**Task brief**.
Copy out each line of the data that contains "flex".

[[ Working data, beginning ]]

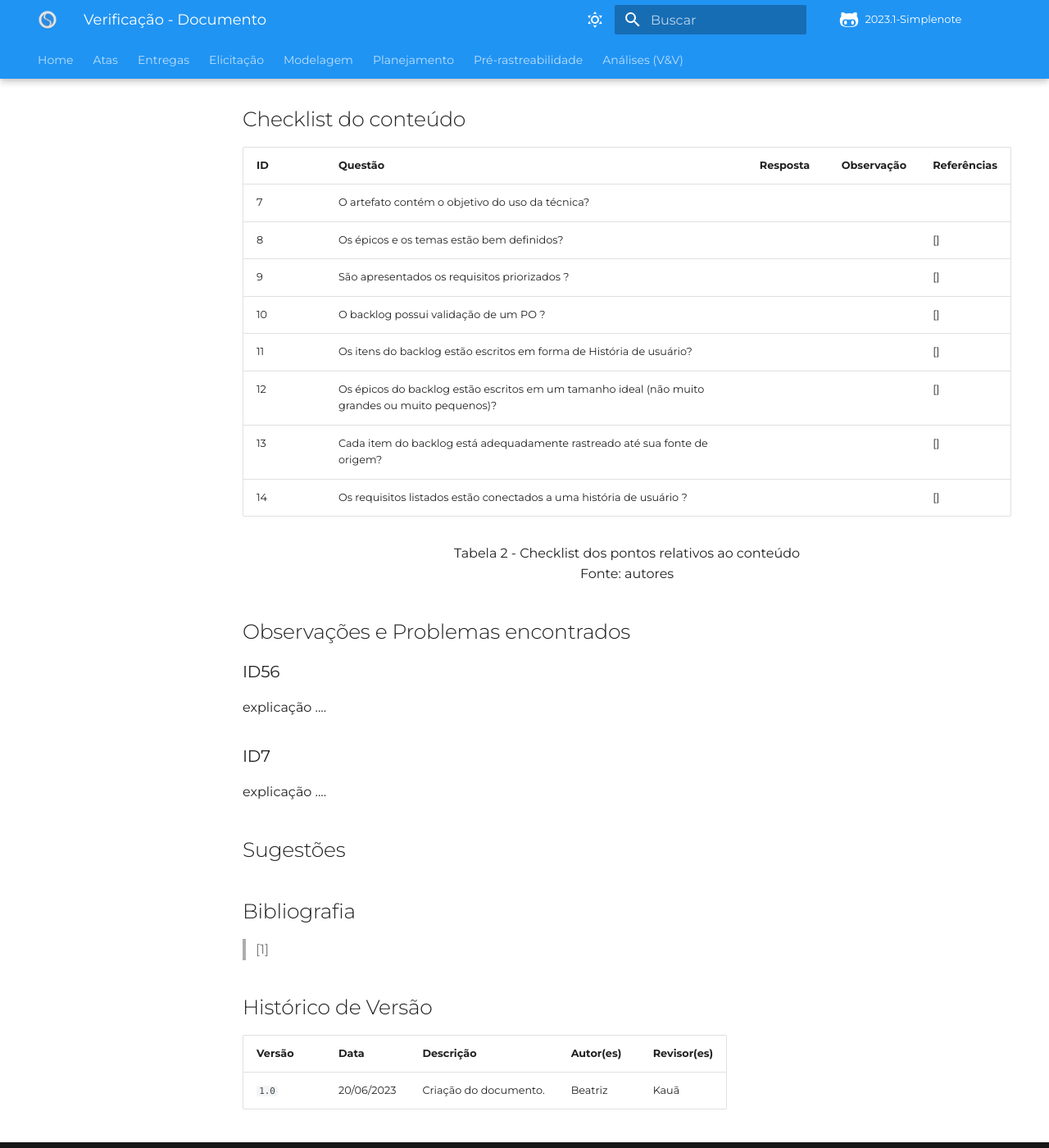
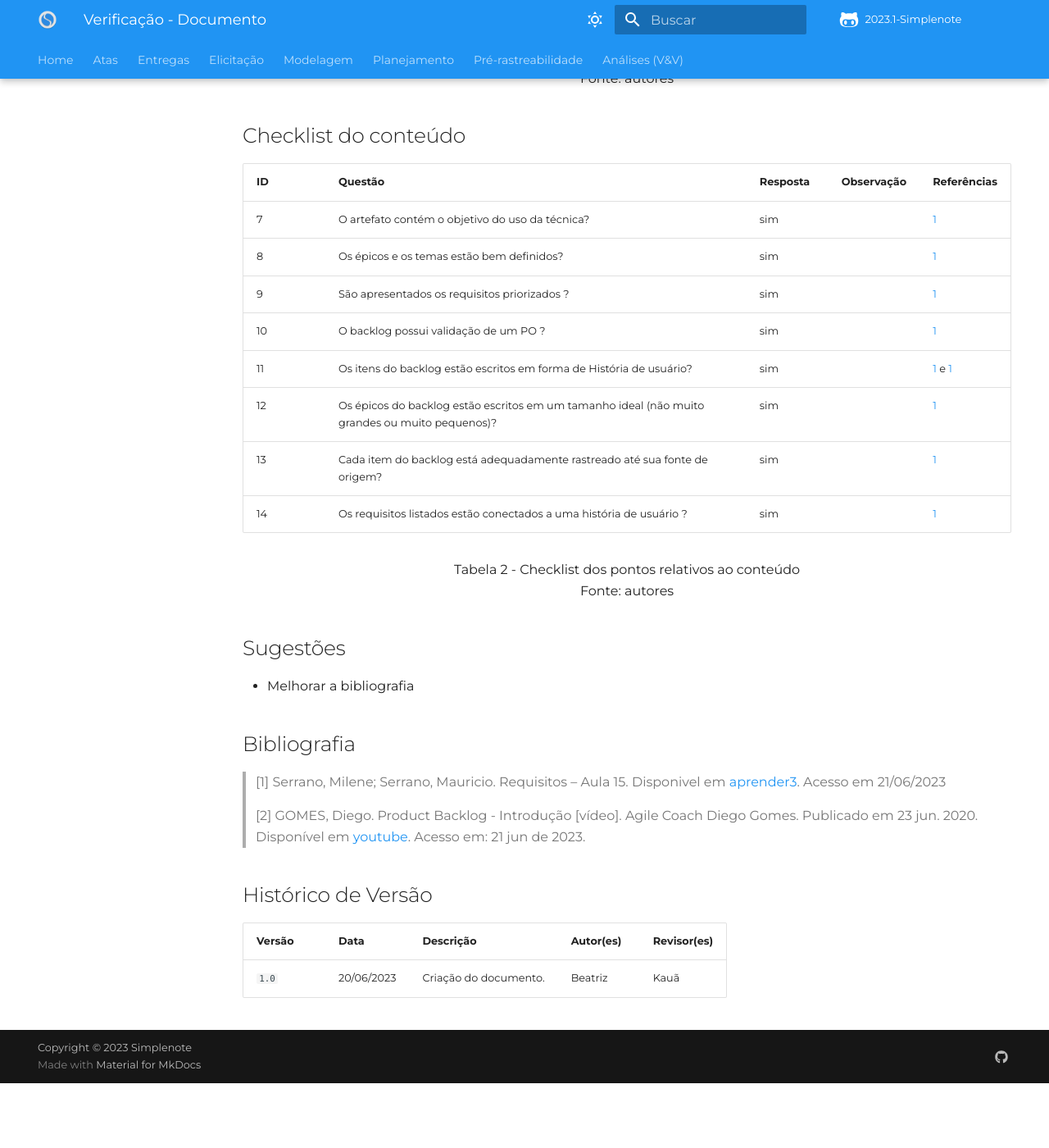
Before and after one commit to Requisitos-de-Software/2023.1-Simplenote, an MkDocs documentation site: the page built from docs/Analise-Grupo5/Modelagem/backlog.md, in a window 1280 px wide and 1400 px high, scrolled down 1352 px. Shown: the whole window at 82% size. Built offline with MkDocs 1.6.1 and Material for MkDocs 9.7.7, drawn with Linux system fonts in a browser that asks for light colours; some web fonts are replaced; comment, search, counter and statistics services are not loaded; after the commit the page ends 2673 px from its top, so only the background shows below that; some of the changed text lies outside the part shown.

Commit message:
Update backlog.md

```diff
--- a/docs/Analise-Grupo5/Modelagem/backlog.md
+++ b/docs/Analise-Grupo5/Modelagem/backlog.md
@@ -24,12 +24,12 @@ Para avaliação do documento em aspectos formais e tecnicos, foi criado a tabel
 
 |ID|Questão|Resposta|Observação|
 |--|-------|--------|----------|
-|1|O artefato possui Introdução?                                                                                |        |          |
-|2|O artefato artefato possui uma Bibliografia/Referência Bibliográfica?                                        |        |          |
-|3|O artefato possui um Histórico de Versões com o id e descrição das versões, data, autores e revisores?       |        |          |
-|4|Todos os textos estão na norma padrão?                                                                       |        |          |
-|5|As tabelas são chamadas no texto?                                                                            |        |          |
-|6|Os revisores são pessoas diferentes dos autores?                                                             |        |          |
+|1|O artefato possui Introdução?                                                                                | sim       |          |
+|2|O artefato artefato possui uma Bibliografia/Referência Bibliográfica?                                        | sim       | Poderia melhorar a dela. |
+|3|O artefato possui um Histórico de Versões com o id e descrição das versões, data, autores e revisores?       | sim       |          |
+|4|Todos os textos estão na norma padrão?                                                                       | sim       |          |
+|5|As tabelas são chamadas no texto?                                                                            | sim       |          |
+|6|Os revisores são pessoas diferentes dos autores?                                                             | sim       |          |
 
 <p align="center"> Tabela 1 - Checklist do documento <br> Fonte: autores </p>
 
@@ -37,33 +37,27 @@ Para avaliação do documento em aspectos formais e tecnicos, foi criado a tabel
 
 | ID   | Questão | Resposta | Observação | Referências |
 | ---- | ------- | -------- | ---------- |-------------|
-|  7   | O artefato contém o objetivo do uso da técnica?	                                                 |          |            |           |
-|  8   | Os épicos e os temas estão bem definidos?                                                        |          |            |     []      |
-|  9   | São apresentados os requisitos priorizados ?	                                                    |          |            |     []      |
-|  10  | O backlog possui validação de um PO ?	                                                           |          |            |     []      |
-|  11  | Os itens do backlog estão escritos em forma de História de usuário?	                             |          |            |     []      |
-|  12  | Os épicos do backlog estão escritos em um tamanho ideal (não muito grandes ou muito pequenos)?   |          |            |     []      |
-|  13  | Cada item do backlog está adequadamente rastreado até sua fonte de origem?		                     |          |            |     []      |
-|  14  | Os requisitos listados estão conectados a uma história de usuário ?                              |          |            |     []      |
+|  7   | O artefato contém o objetivo do uso da técnica?	                                                 |  sim        |            |     [1](#ancora1)        |
+|  8   | Os épicos e os temas estão bem definidos?                                                        |  sim        |            |     [1](#ancora1)         |
+|  9   | São apresentados os requisitos priorizados ?	                                                    |  sim        |            |     [1](#ancora1)         |
+|  10  | O backlog possui validação de um PO ?	                                                           |  sim        |            |     [1](#ancora1)         |
+|  11  | Os itens do backlog estão escritos em forma de História de usuário?	                             |  sim        |            |     [1](#ancora1) e [1](#ancora2)  |
+|  12  | Os épicos do backlog estão escritos em um tamanho ideal (não muito grandes ou muito pequenos)?   |  sim        |            |     [1](#ancora1)          |
+|  13  | Cada item do backlog está adequadamente rastreado até sua fonte de origem?		                     |  sim        |            |     [1](#ancora1)         |
+|  14  | Os requisitos listados estão conectados a uma história de usuário ?                              |  sim        |            |     [1](#ancora1)         |
 
 <p align="center"> Tabela 2 - Checklist dos pontos relativos ao conteúdo <br> Fonte: autores </p>
 
-## Observações e Problemas encontrados
+## Sugestões
 
-### ID56
-
-explicação ....
-
-### ID7
-
-explicação ....
-
-## Sugestões
+- Melhorar a bibliografia
 
 ## Bibliografia
 
-> [1]
+> [1] Serrano, Milene; Serrano, Mauricio. Requisitos – Aula 15. Disponivel em [aprender3](https://aprender3.unb.br/pluginfile.php/2523115/mod_resource/content/1/Requisitos%20-%20Aula%2015a.pdf). Acesso em 21/06/2023
 >
+> [2] GOMES, Diego. Product Backlog - Introdução [vídeo]. Agile Coach Diego Gomes. Publicado em 23 jun. 2020. Disponível em [youtube](https://youtu.be/z4ubaBwjCsU). Acesso em: 21 jun de 2023.
+
 ## Histórico de Versão
 
 | Versão | Data       | Descrição             | Autor(es) | Revisor(es)        |
```
Also changed, not shown: other parts of docs/Analise-Grupo5/Modelagem/backlog.md (+1 -1 lines).
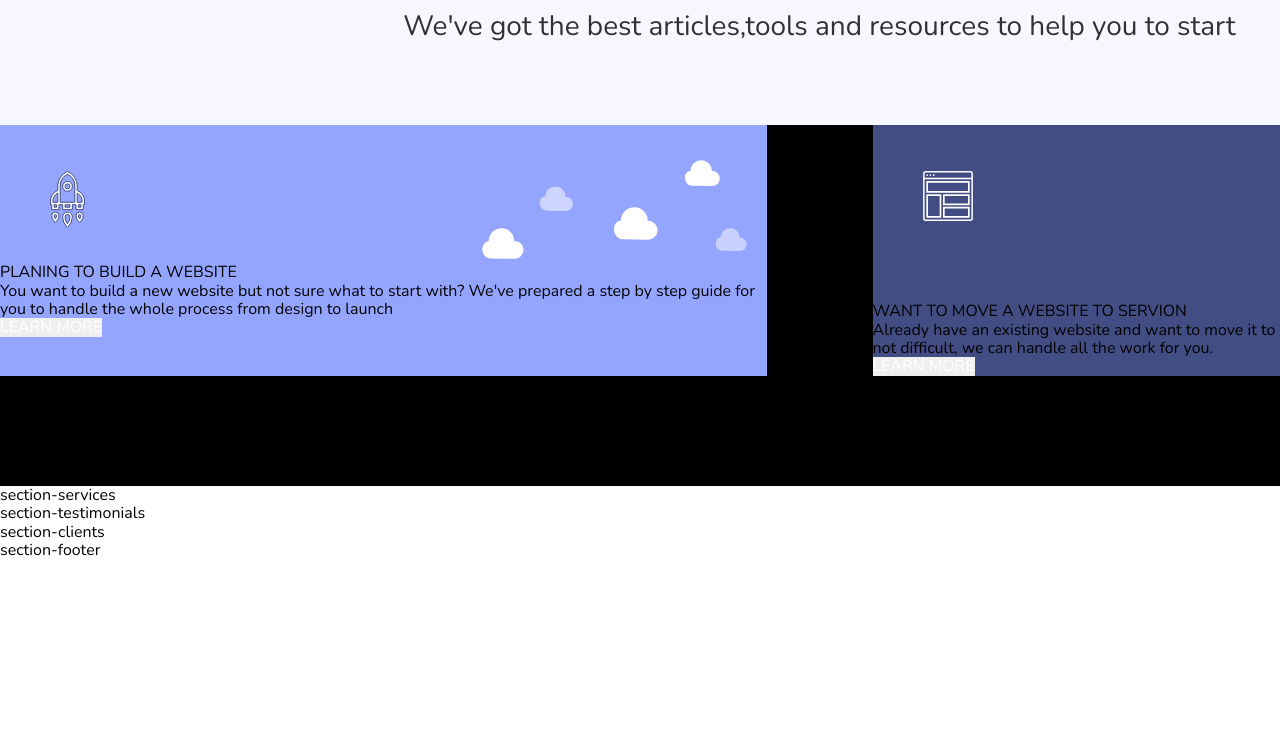
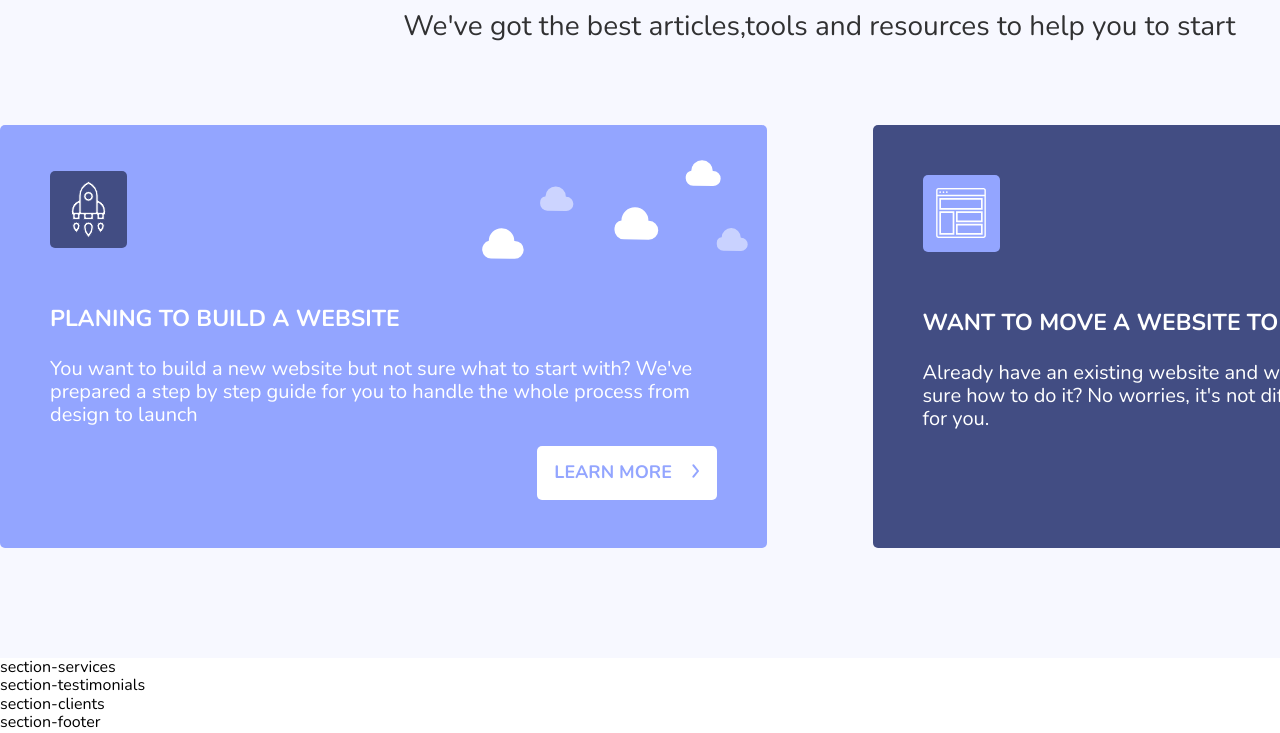
Before and after one commit to adzapol/Web_Hosting, a website: page index.html in a window 1280 px wide. Shown: the part 1868-2601 px from the top of the page. Before the commit the page ends 2429 px from the top, so only its background shows below. Drawn offline with nearby package versions, Linux system fonts and the light colour scheme.

Commit message:
ver 0.2.6

```diff
--- a/index.html
+++ b/index.html
@@ -103,7 +103,7 @@
                         <div class="section-support-content-block-head__icon">
                             <img src="svg/launch.svg" alt="launch">
                         </div>
-                        <div class="section-support-content-block-head__picture">
+                        <div class="section-support-content-block-head__picture-1">
                             <img src="svg/Clouds.svg" alt="clouds">
                         </div>
                     </div>
@@ -114,15 +114,18 @@
                         You want to build a new website but not sure what to start with? We've prepared a step by step guide for you to handle the whole process from design to launch
                     </div>
                     <div class="section-support-content-block__button">
-                        <button>LEARN MORE</button>
+                        <button>
+                            LEARN MORE
+                            <img src="svg/Path 155.svg" alt="path">
+                        </button>
                     </div>
                 </div>
                 <div class="section-support-content-block">
                     <div class="section-support-content-block-head">
-                        <div class="section-support-content-block-head__icon">
+                        <div class="section-support-content-block-head__icon-two">
                             <img src="svg/layout rt.svg" alt="layour">
                         </div>
-                        <div class="section-support-content-block-head__picture">
+                        <div class="section-support-content-block-head__picture-2">
                             <img src="svg/Logos.svg" alt="logos">
                         </div>
                     </div>
@@ -133,7 +136,10 @@
                         Already have an existing website and want to move it to Servion but not sure how to do it? No worries, it's not difficult, we can handle all the work for you.
                     </div>
                     <div class="section-support-content-block__button">
-                        <button>LEARN MORE</button>
+                        <button>
+                            LEARN MORE
+                            <img src="svg/Path 155.svg" alt="path">
+                        </button>
                     </div>
                 </div>
             </div>
--- a/scss/style.scss
+++ b/scss/style.scss
@@ -280,29 +280,87 @@ input {
     }
 
     &-content {
-        background-color: black;
         display: flex;
         margin-top: 80px;
         padding-bottom: 110px;
 
         &-block {
+            display: flex;
+            flex-direction: column;
             flex-basis: 50%;
+            border-radius: 5px;
 
             &-head {
                 display: flex;
                 justify-content: space-between;
 
                 &__icon {
+                    display: flex;
+                    width: 77px;
+                    height: 77px;
                     margin: 46px auto auto 50px;
+                    background-color: $color-content;
+                    border-radius: 5px;
+                        img {
+                            margin: auto;
+                        }
                 }
-                &__picture {
+
+                &__icon-two {
+                    display: flex;
+                    width: 77px;
+                    height: 77px;
+                    margin: 50px auto auto 50px;
+                    background-color: $color-button;
+                    border-radius: 5px;
+                        img {
+                            margin: auto;
+                        }
+                }
+
+                &__picture-1 {
                     margin: 35px 19px auto auto;
+                }
+
+                &__picture-2 {
+                    margin: 0;
                 }
             }
 
-            &__title {}
-            &__subtitle {}
-            &__button {}
+            &__title {
+                font-size: 23px;
+                font-weight: bold;
+                color: $color-white;
+                margin-left: 50px;
+                margin-bottom: 24px;
+                margin-top: 43px;
+            }
+            &__subtitle {
+                width: 87%;
+                font-size: 20px;
+                color: $color-white;
+                margin-left: 50px;
+                margin-bottom: 20px;
+            }
+            &__button {
+                display: flex;
+                flex-direction: row-reverse;
+                button {
+                    width: 180px;
+                    height: 54px;
+                    background-color: $color-white;
+                    border-radius: 5px;
+                    color: $color-button;
+                    font-size: 18px;
+                    font-weight: bold;
+                    margin-right: 50px;
+                    margin-bottom: 44px;
+
+                    img {
+                        margin-left: 15px;
+                    }
+                }
+            }
         }
 
         &-block:nth-child(1) {
```
Also changed, not shown: CSS/style.css, svg/Path 155.png (added), svg/Path 155.svg (added).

[[ Working data, end ]]

**Output for this task**.
         display: flex;
+            display: flex;
+            flex-direction: column;
             flex-basis: 50%;
                 display: flex;
+                    display: flex;
+                    display: flex;
+                display: flex;
+                flex-direction: row-reverse;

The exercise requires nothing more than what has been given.